The debate over a quarter-cent increase in the city sales tax will continue for at least two more weeks after two city council members asked for the vote to be deferred until they could more fully understand the budget picture.
URBANA — The debate over a quarter-cent increase in the city sales tax will continue for at least two more weeks after two city council members asked for the vote to be deferred until they could more fully understand the budget picture.
Mayor Laurel Prussing has proposed the increase as a way to shore up part of a $1 million budget gap. The increase would move the city's portion of the sales tax to 1.5 percent and the overall tax to 9 percent — that's the same as Champaign after it passed an identical increase this summer, among the highest in central Illinois and one-quarter percentage point below Chicago's sales tax.
Alderman Michael P. Madigan, R-Ward 6, made the move to defer the vote. Per city council rules, it only takes a motion and a second to that motion to avoid a vote at least until the next meeting — a one-time move he would not be able to use again next week.
Prussing said she thinks she has at least five votes in support of the sales tax increase when that time comes.
The city council is working under a deadline — city officials need to inform the Illinois Department of Revenue by Oct. 1 if they want a change in the sales tax to be effective Jan. 1.
Madigan said he is "in no way" considering that layoffs would be the answer to the city's budget questions, but he does want more time to scour the budget line by line to see if there might be alternatives to the sales tax increase.
Alderwoman Carol Ammons, D-Ward 3, seconded his motion. She said she wanted more time, too.
"The impact on the poor is evident, and the district that I represent has a high number of people who are struggling currently with the tax issue," Ammons said.
Prussing expects the sales tax increase would bring in an extra $686,000 annually, new revenue she says it needs to cover losses from a Carle Foundation Hospital property tax exemption and rising costs of employee health insurance — which Prussing also blames on Carle.
Alderwoman Diane Marlin, D-Ward 7, said she dislikes tax increases but thinks it was necessary this time to maintain a baseline of city services. Still, she added, city officials have a lot of budget work remaining.
"This is not going to solve our problems," Marlin said. "There are a lot of unknowns out there."
Because the increase will be effective halfway through the fiscal year, city officials expect to collect only $343,000 in this budget cycle. That leaves a remaining budget gap of about $640,000, for which Prussing proposed spending cuts on Tuesday night.
She said $178,500 has already been cut by consolidating positions in the public works department and by closing the police front desk for six hours between 11 p.m. and 5 a.m.
She said she also thinks the city can find money by reducing its employee health care plans — which she said is the "Cadillac" plan and among the best of any employer in Champaign County.
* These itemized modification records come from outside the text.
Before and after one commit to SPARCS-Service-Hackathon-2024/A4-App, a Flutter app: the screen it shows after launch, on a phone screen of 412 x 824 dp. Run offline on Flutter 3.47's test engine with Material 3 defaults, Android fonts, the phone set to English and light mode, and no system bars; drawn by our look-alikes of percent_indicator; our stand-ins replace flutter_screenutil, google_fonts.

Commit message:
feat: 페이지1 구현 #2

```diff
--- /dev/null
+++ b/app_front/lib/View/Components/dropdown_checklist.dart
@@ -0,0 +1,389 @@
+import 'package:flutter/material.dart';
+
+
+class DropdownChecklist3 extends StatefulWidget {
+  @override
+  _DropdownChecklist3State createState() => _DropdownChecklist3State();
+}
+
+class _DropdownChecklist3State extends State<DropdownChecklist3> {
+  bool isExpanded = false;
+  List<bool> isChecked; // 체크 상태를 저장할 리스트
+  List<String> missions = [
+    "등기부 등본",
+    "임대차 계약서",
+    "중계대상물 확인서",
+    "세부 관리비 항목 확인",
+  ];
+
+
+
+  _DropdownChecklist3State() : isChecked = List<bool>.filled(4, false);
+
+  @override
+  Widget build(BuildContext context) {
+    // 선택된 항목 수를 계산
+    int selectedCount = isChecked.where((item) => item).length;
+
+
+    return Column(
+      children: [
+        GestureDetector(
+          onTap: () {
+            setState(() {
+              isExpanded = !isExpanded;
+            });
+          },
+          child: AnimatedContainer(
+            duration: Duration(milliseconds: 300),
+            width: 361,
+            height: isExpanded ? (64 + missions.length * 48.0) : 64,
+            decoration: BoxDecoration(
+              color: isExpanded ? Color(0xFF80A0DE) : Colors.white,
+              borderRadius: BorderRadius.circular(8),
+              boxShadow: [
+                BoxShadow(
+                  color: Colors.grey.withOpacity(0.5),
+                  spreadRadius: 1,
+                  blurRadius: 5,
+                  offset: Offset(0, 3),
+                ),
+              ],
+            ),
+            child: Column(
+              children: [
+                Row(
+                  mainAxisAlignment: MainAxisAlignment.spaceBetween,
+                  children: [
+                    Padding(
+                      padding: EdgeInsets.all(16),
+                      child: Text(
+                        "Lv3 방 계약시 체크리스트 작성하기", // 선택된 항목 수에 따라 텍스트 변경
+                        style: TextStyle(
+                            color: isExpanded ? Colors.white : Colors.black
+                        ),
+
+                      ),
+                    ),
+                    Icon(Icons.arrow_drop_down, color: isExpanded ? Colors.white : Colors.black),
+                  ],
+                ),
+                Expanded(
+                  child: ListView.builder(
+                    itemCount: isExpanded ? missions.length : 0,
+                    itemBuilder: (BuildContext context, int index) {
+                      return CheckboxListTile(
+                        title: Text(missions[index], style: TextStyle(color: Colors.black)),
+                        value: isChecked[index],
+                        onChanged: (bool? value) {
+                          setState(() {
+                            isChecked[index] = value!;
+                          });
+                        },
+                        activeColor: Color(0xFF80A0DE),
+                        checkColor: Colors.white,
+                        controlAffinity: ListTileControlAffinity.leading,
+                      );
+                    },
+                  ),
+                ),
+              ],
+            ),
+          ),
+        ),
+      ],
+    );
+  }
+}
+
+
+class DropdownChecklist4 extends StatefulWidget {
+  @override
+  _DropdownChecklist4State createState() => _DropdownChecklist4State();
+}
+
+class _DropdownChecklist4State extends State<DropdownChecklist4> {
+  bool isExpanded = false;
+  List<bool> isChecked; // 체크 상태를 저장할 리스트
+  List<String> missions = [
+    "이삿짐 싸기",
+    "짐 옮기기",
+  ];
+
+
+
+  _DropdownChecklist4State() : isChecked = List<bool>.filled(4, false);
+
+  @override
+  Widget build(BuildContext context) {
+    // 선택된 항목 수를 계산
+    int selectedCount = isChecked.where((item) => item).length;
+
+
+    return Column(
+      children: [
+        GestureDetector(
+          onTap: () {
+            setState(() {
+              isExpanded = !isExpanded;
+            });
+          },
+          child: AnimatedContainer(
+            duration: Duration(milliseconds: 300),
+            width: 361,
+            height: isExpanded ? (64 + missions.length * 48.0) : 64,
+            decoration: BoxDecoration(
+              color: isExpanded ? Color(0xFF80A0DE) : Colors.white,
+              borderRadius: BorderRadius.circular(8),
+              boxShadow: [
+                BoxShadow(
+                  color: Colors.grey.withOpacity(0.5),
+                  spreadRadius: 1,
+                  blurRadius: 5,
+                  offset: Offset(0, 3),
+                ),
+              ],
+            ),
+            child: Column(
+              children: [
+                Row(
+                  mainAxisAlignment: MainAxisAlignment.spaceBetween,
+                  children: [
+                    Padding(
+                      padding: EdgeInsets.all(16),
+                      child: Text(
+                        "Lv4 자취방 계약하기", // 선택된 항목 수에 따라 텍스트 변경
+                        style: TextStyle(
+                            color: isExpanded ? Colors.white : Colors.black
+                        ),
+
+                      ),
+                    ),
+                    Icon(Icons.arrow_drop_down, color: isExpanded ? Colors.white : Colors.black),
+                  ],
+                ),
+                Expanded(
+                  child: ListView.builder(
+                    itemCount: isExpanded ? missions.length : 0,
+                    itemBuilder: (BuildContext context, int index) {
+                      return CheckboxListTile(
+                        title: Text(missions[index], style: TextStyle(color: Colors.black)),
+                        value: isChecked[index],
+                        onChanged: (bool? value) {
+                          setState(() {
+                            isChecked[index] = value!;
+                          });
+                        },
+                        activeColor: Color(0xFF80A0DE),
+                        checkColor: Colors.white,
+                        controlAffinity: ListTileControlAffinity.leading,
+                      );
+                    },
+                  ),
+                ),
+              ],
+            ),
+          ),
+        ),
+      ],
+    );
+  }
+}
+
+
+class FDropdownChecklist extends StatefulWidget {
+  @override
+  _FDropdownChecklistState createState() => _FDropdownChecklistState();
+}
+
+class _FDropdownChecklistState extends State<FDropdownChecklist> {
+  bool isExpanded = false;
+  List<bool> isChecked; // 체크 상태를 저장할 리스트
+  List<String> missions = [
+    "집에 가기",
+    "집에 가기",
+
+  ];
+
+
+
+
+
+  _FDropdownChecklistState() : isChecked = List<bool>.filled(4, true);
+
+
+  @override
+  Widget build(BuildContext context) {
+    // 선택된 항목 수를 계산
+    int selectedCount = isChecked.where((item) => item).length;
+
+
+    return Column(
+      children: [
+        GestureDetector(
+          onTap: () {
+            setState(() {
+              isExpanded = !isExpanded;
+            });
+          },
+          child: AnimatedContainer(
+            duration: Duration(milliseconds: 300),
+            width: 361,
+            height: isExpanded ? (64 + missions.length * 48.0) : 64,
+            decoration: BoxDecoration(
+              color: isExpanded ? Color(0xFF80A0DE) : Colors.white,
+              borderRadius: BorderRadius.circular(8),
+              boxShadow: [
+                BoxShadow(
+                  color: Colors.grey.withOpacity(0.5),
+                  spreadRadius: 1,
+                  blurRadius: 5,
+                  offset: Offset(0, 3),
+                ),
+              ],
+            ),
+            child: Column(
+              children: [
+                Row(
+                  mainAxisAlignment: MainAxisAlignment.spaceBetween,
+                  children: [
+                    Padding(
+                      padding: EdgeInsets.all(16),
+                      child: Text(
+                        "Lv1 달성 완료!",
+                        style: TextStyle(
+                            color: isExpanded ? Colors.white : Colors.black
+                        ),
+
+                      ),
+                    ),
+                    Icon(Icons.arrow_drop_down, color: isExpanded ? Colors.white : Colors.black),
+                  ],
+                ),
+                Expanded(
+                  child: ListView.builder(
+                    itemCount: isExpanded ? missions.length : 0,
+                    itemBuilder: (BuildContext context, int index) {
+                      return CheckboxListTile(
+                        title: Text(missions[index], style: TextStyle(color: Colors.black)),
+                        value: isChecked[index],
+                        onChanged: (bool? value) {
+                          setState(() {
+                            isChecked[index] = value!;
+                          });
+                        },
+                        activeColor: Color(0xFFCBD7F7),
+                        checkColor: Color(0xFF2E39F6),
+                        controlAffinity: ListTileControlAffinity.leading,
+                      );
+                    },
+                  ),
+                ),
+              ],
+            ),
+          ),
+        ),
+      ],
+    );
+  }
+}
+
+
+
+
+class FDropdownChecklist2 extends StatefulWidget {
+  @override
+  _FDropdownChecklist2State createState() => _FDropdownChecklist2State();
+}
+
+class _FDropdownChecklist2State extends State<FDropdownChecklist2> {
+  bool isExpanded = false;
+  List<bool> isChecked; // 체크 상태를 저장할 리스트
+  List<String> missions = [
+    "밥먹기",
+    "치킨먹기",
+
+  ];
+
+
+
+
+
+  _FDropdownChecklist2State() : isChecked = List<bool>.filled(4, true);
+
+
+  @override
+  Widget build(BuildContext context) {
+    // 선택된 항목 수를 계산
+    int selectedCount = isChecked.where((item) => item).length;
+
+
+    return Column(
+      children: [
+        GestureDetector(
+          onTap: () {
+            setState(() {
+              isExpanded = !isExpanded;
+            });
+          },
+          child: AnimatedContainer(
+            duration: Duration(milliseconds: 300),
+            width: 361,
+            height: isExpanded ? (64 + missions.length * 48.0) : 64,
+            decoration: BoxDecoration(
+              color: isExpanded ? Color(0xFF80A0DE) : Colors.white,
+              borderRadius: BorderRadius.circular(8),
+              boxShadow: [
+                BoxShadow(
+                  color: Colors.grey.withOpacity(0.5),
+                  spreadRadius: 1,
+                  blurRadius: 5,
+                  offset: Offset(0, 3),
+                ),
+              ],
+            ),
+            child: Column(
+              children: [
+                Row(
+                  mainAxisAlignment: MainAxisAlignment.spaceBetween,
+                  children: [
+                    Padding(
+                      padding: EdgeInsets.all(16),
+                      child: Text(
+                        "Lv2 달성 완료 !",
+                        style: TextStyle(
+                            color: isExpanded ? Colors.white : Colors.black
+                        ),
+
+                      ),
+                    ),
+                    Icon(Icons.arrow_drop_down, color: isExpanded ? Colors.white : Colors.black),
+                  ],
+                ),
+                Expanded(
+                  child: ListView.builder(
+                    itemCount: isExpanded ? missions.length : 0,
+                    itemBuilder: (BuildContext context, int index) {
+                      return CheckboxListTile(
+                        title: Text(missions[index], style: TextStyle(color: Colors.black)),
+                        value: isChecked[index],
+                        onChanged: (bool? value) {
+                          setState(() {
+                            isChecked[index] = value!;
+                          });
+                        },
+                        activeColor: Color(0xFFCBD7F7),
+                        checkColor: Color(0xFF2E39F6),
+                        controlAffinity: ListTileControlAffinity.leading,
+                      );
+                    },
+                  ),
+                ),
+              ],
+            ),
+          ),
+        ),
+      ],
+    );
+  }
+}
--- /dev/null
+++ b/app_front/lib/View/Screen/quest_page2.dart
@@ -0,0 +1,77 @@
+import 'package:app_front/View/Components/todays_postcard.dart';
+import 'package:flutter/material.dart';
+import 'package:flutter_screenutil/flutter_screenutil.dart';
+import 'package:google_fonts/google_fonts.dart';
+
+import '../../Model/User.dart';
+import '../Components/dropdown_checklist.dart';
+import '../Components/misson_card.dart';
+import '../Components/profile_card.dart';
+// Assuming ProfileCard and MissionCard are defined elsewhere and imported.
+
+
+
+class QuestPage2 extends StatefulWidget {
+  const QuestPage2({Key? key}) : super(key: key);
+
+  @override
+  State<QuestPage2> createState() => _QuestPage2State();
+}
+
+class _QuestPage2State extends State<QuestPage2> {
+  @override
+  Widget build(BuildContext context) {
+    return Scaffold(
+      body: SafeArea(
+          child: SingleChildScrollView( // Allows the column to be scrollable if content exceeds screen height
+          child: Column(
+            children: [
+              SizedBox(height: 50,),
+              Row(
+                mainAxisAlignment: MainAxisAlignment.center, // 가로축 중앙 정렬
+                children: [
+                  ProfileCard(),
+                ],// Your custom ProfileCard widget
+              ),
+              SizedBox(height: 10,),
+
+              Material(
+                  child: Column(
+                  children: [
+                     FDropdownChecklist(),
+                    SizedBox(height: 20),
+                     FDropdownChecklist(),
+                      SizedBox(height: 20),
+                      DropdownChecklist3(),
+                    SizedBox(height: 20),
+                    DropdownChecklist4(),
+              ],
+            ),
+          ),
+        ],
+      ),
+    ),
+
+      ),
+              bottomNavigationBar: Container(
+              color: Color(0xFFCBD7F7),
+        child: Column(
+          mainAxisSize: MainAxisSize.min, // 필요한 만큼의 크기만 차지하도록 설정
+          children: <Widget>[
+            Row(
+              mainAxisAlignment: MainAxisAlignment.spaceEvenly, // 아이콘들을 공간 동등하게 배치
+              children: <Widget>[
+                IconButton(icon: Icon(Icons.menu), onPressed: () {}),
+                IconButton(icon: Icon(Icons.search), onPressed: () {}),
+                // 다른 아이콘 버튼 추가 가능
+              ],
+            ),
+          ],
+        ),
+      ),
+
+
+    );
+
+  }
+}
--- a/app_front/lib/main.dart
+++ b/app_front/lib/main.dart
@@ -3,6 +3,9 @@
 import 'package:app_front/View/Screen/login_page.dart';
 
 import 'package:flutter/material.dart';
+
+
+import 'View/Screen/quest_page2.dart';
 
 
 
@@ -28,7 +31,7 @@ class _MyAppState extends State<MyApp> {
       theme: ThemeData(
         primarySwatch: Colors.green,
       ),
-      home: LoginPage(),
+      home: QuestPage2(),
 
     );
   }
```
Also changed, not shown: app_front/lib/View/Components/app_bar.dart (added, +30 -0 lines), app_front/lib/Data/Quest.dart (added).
Prussing thinks some employees might prefer to switch to plans available under the Affordable Care Act, which could save money both for employees and the city.
Speaking in support of the sales tax increase, Jason Scott, a city public works employee and president of the city AFSCME union, asked the mayor to budget for the same level of public works and police department front desk services that were provided last year.
"We don't want to see the city reach a breaking point with the staffing numbers and the services we are able to provide," Scott said.
Nobody from the local business community spoke to address the sales tax increase, but University of Illinois graduate student Dan Elg said before the vote that the city should look for a "bigger picture solution."
"It's time to finally start balancing the scales," Elg said. "Let's take this opportunity to make Urbana more business friendly than Champaign in one way."